[THE INPUT]

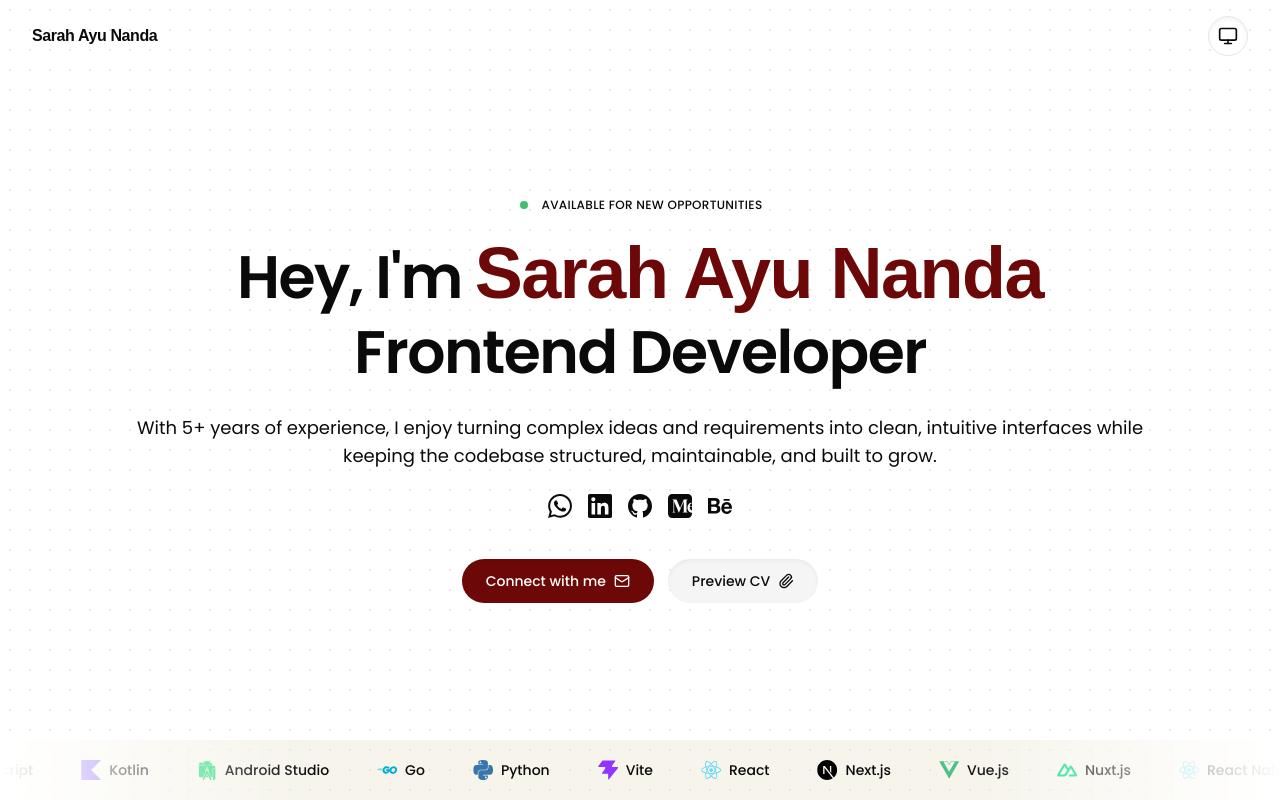
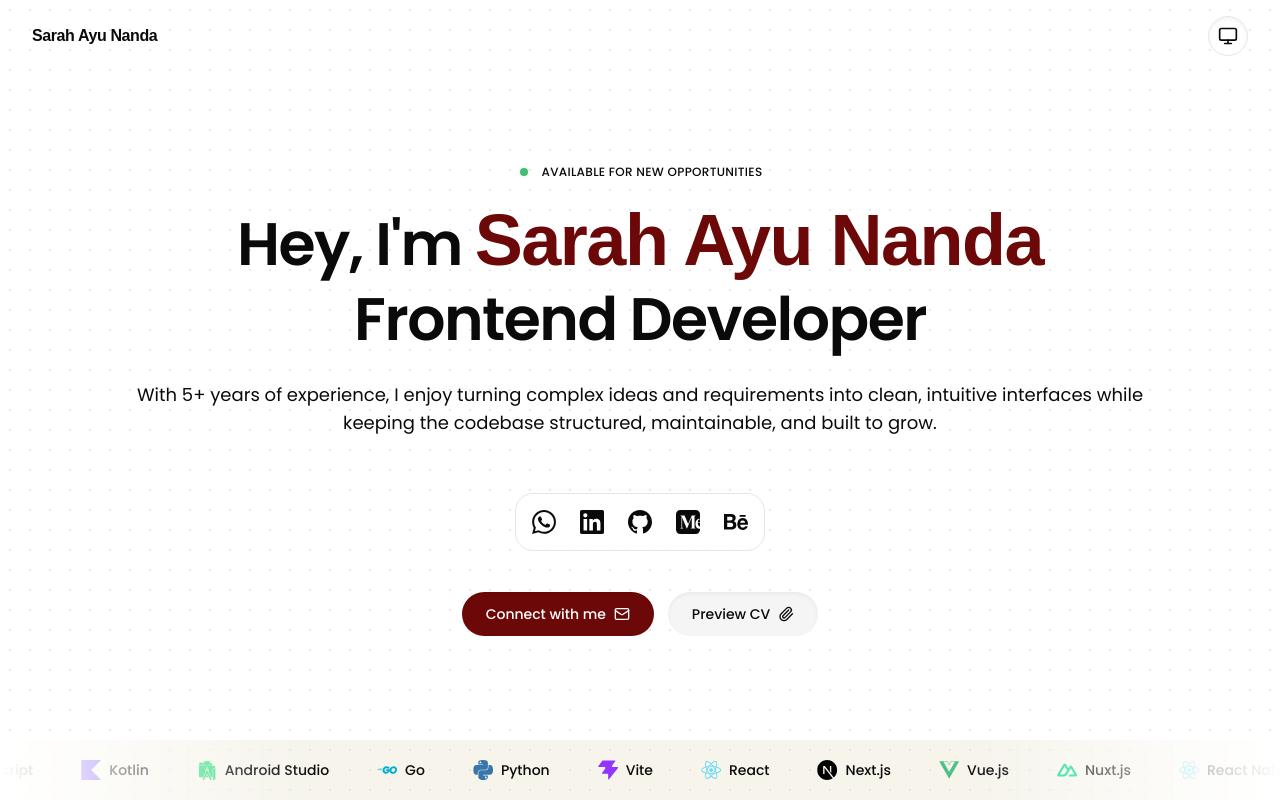
Before and after one commit to SarahAyuNanda/personal-website, a Next.js app: page / in a window 1280 px wide. Built offline with nearby package versions, Linux system fonts and the light colour scheme; a web font is replaced by a local one; what tailwindcss-animated would draw is missing.

Commit message:
🥇 chore: change social style using dock

```diff
--- a/package.json
+++ b/package.json
@@ -15,6 +15,7 @@
     "cn": "^0.4.0",
     "gsap": "^3.15.0",
     "lucide-react": "^1.52.0",
+    "motion": "^14.0.0",
     "next": "16.2.4",
     "next-themes": "^0.4.6",
     "pdf-lib": "^1.17.1",
--- a/src/app/page.tsx
+++ b/src/app/page.tsx
@@ -5,7 +5,7 @@ export default function MainPage() {
         <div className="relative w-full min-h-screen bg-background bg-[radial-gradient(circle,rgba(71,85,105,0.14)_0.9px,transparent_1.5px)] bg-size-[20px_20px] dark:bg-[radial-gradient(circle,rgba(148,163,184,0.12)_0.9px,transparent_1.5px)]">
             <Header />
 
-            <main className="mx-auto flex w-full flex-col gap-4">
+            <main className="mx-auto flex w-full flex-col gap-4 px-5 lg:px-0">
                 <Hero />
             </main>
         </div>
--- a/src/components/molecules/social/index.tsx
+++ b/src/components/molecules/social/index.tsx
@@ -1,15 +1,20 @@
 import { BrandIcon } from "@/components/atoms";
+import { Dock, DockIcon } from "@/components/ui/dock";
 import { database } from "@/lib/data";
 import Link from "next/link";
 
 export const Social = () => {
     return (
-        <div className="flex items-center gap-4">
-            {database.profiles.map((profile) => (
-                <Link key={profile.id} href={profile.url} target="_blank" rel="noopener noreferrer">
-                    <BrandIcon icon={profile.icon} className="size-6 fill-foreground hover:fill-tertiary hover:animate-wiggle transition-all duration-150" />
-                </Link>
-            ))}
+        <div className="relative">
+            <Dock direction="middle">
+                {database.profiles.map((profile) => (
+                    <DockIcon key={profile.id}>
+                        <Link href={profile.url} target="_blank" rel="noopener noreferrer">
+                            <BrandIcon icon={profile.icon} className="size-6 fill-foreground" />
+                        </Link>
+                    </DockIcon>
+                ))}
+            </Dock>
         </div>
     )
 }
--- a/src/components/organisms/hero/index.tsx
+++ b/src/components/organisms/hero/index.tsx
@@ -20,6 +20,7 @@ export const Hero = () => {
                     className="text-4xl font-semibold leading-tight text-center tracking-tight md:text-6xl"
                 >
                     Hey, I&apos;m&nbsp;
+                    <br className="block lg:hidden" />
                     <span className="text-primary text-7xl font-fuzzy">
                         {database.name}
                     </span>
--- a/src/components/templates/root/index.tsx
+++ b/src/components/templates/root/index.tsx
@@ -1,6 +1,7 @@
 "use client";
 
 import { ErrorBoundaryPage } from "@/components/templates";
+import { TooltipProvider } from "@/components/ui/tooltip";
 import { cn } from "@/lib/utils";
 import { ChevronUp } from "lucide-react";
 import { ThemeProvider } from "next-themes";
@@ -11,6 +12,7 @@ import { Toaster } from "sonner";
 export const RootTemplate = ({ children }: { children: ReactNode }) => {
     return (
         <ThemeProvider attribute="class" defaultTheme="system" enableSystem disableTransitionOnChange>
+            <TooltipProvider>
                 <ErrorBoundaryPage>
                     {children}
                     <Toaster position="top-right" expand={false} />
@@ -24,6 +26,7 @@ export const RootTemplate = ({ children }: { children: ReactNode }) => {
                         )}
                     />
                 </ErrorBoundaryPage>
+            </TooltipProvider>
         </ThemeProvider>
     );
 };
--- /dev/null
+++ b/src/components/ui/dock.tsx
@@ -0,0 +1,155 @@
+"use client"
+
+import React, { useRef, type PropsWithChildren } from "react"
+import { cva, type VariantProps } from "class-variance-authority"
+import {
+  motion,
+  MotionValue,
+  useMotionValue,
+  useSpring,
+  useTransform,
+} from "motion/react"
+import type { MotionProps } from "motion/react"
+
+import { cn } from "@/lib/utils"
+
+export interface DockProps extends VariantProps<typeof dockVariants> {
+  className?: string
+  iconSize?: number
+  iconMagnification?: number
+  disableMagnification?: boolean
+  iconDistance?: number
+  direction?: "top" | "middle" | "bottom"
+  children: React.ReactNode
+}
+
+const DEFAULT_SIZE = 40
+const DEFAULT_MAGNIFICATION = 60
+const DEFAULT_DISTANCE = 140
+const DEFAULT_DISABLEMAGNIFICATION = false
+
+const dockVariants = cva(
+  "supports-backdrop-blur:bg-white/10 supports-backdrop-blur:dark:bg-black/10 mx-auto mt-8 flex h-[58px] w-max items-center justify-center gap-2 rounded-2xl border p-2 backdrop-blur-md"
+)
+
+const Dock = React.forwardRef<HTMLDivElement, DockProps>(
+  (
+    {
+      className,
+      children,
+      iconSize = DEFAULT_SIZE,
+      iconMagnification = DEFAULT_MAGNIFICATION,
+      disableMagnification = DEFAULT_DISABLEMAGNIFICATION,
+      iconDistance = DEFAULT_DISTANCE,
+      direction = "middle",
+      ...props
+    },
+    ref
+  ) => {
+    const mouseX = useMotionValue(Infinity)
+
+    const renderChildren = () => {
+      return React.Children.map(children, (child) => {
+        if (
+          React.isValidElement<DockIconProps>(child) &&
+          child.type === DockIcon
+        ) {
+          return React.cloneElement(child, {
+            ...child.props,
+            mouseX: mouseX,
+            size: iconSize,
+            magnification: iconMagnification,
+            disableMagnification: disableMagnification,
+            distance: iconDistance,
+          })
+        }
+        return child
+      })
+    }
+
+    return (
+      <motion.div
+        ref={ref}
+        onMouseMove={(e) => mouseX.set(e.pageX)}
+        onMouseLeave={() => mouseX.set(Infinity)}
+        {...props}
+        className={cn(dockVariants({ className }), {
+          "items-start": direction === "top",
+          "items-center": direction === "middle",
+          "items-end": direction === "bottom",
+        })}
+      >
+        {renderChildren()}
+      </motion.div>
+    )
+  }
+)
+
+Dock.displayName = "Dock"
+
+export interface DockIconProps extends Omit<
+  MotionProps & React.HTMLAttributes<HTMLDivElement>,
+  "children"
+> {
+  size?: number
+  magnification?: number
+  disableMagnification?: boolean
+  distance?: number
+  mouseX?: MotionValue<number>
+  className?: string
+  children?: React.ReactNode
+  props?: PropsWithChildren
+}
+
+const DockIcon = ({
+  size = DEFAULT_SIZE,
+  magnification = DEFAULT_MAGNIFICATION,
+  disableMagnification,
+  distance = DEFAULT_DISTANCE,
+  mouseX,
+  className,
+  children,
+  ...props
+}: DockIconProps) => {
+  const ref = useRef<HTMLDivElement>(null)
+  const padding = Math.max(6, size * 0.2)
+  const defaultMouseX = useMotionValue(Infinity)
+
+  const distanceCalc = useTransform(mouseX ?? defaultMouseX, (val: number) => {
+    const bounds = ref.current?.getBoundingClientRect() ?? { x: 0, width: 0 }
+    return val - bounds.x - bounds.width / 2
+  })
+
+  const targetSize = disableMagnification ? size : magnification
+
+  const sizeTransform = useTransform(
+    distanceCalc,
+    [-distance, 0, distance],
+    [size, targetSize, size]
+  )
+
+  const scaleSize = useSpring(sizeTransform, {
+    mass: 0.1,
+    stiffness: 150,
+    damping: 12,
+  })
+
+  return (
+    <motion.div
+      ref={ref}
+      style={{ width: scaleSize, height: scaleSize, padding }}
+      className={cn(
+        "flex aspect-square cursor-pointer items-center justify-center rounded-full",
+        disableMagnification && "hover:bg-muted-foreground transition-colors",
+        className
+      )}
+      {...props}
+    >
+      <div>{children}</div>
+    </motion.div>
+  )
+}
+
+DockIcon.displayName = "DockIcon"
+
+export { Dock, DockIcon, dockVariants }
--- /dev/null
+++ b/src/components/ui/tooltip.tsx
@@ -0,0 +1,65 @@
+"use client"
+
+import { Tooltip as TooltipPrimitive } from "@base-ui/react/tooltip"
+import { cn } from "cn"
+
+function TooltipProvider({
+  delay = 0,
+  ...props
+}: TooltipPrimitive.Provider.Props) {
+  return (
+    <TooltipPrimitive.Provider
+      data-slot="tooltip-provider"
+      delay={delay}
+      {...props}
+    />
+  )
+}
+
+function Tooltip({ ...props }: TooltipPrimitive.Root.Props) {
+  return <TooltipPrimitive.Root data-slot="tooltip" {...props} />
+}
+
+function TooltipTrigger({ ...props }: TooltipPrimitive.Trigger.Props) {
+  return <TooltipPrimitive.Trigger data-slot="tooltip-trigger" {...props} />
+}
+
+function TooltipContent({
+  className,
+  side = "top",
+  sideOffset = 4,
+  align = "center",
+  alignOffset = 0,
+  children,
+  ...props
+}: TooltipPrimitive.Popup.Props &
+  Pick<
+    TooltipPrimitive.Positioner.Props,
+    "align" | "alignOffset" | "side" | "sideOffset"
+  >) {
+  return (
+    <TooltipPrimitive.Portal>
+      <TooltipPrimitive.Positioner
+        align={align}
+        alignOffset={alignOffset}
+        side={side}
+        sideOffset={sideOffset}
+        className="isolate z-50"
+      >
+        <TooltipPrimitive.Popup
+          data-slot="tooltip-content"
+          className={cn(
+            "z-50 inline-flex w-fit max-w-xs origin-(--transform-origin) items-center gap-1.5 rounded-md bg-foreground px-3 py-1.5 text-xs text-background has-data-[slot=kbd]:pr-1.5 data-[side=bottom]:slide-in-from-top-2 data-[side=inline-end]:slide-in-from-left-2 data-[side=inline-start]:slide-in-from-right-2 data-[side=left]:slide-in-from-right-2 data-[side=right]:slide-in-from-left-2 data-[side=top]:slide-in-from-bottom-2 **:data-[slot=kbd]:relative **:data-[slot=kbd]:isolate **:data-[slot=kbd]:z-50 **:data-[slot=kbd]:rounded-sm data-[state=delayed-open]:animate-in data-[state=delayed-open]:fade-in-0 data-[state=delayed-open]:zoom-in-95 data-open:animate-in data-open:fade-in-0 data-open:zoom-in-95 data-closed:animate-out data-closed:fade-out-0 data-closed:zoom-out-95",
+            className
+          )}
+          {...props}
+        >
+          {children}
+          <TooltipPrimitive.Arrow className="z-50 size-2.5 translate-y-[calc(-50%-2px)] rotate-45 rounded-[2px] bg-foreground fill-foreground data-[side=bottom]:top-1 data-[side=inline-end]:top-1/2! data-[side=inline-end]:-left-1 data-[side=inline-end]:-translate-y-1/2 data-[side=inline-start]:top-1/2! data-[side=inline-start]:-right-1 data-[side=inline-start]:-translate-y-1/2 data-[side=left]:top-1/2! data-[side=left]:-right-1 data-[side=left]:-translate-y-1/2 data-[side=right]:top-1/2! data-[side=right]:-left-1 data-[side=right]:-translate-y-1/2 data-[side=top]:-bottom-2.5" />
+        </TooltipPrimitive.Popup>
+      </TooltipPrimitive.Positioner>
+    </TooltipPrimitive.Portal>
+  )
+}
+
+export { Tooltip, TooltipTrigger, TooltipContent, TooltipProvider }
```
Also changed, not shown: 1 other file (tests, documents, lock files or other folders). Lines whose indentation alone changed are shown as unchanged.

[/THE INPUT]

§ **WORK INSTRUCTION**: Given the entries above, say how many lines include the word "extends", and write nothing besides the number.

§ **TASK RESULT**: 2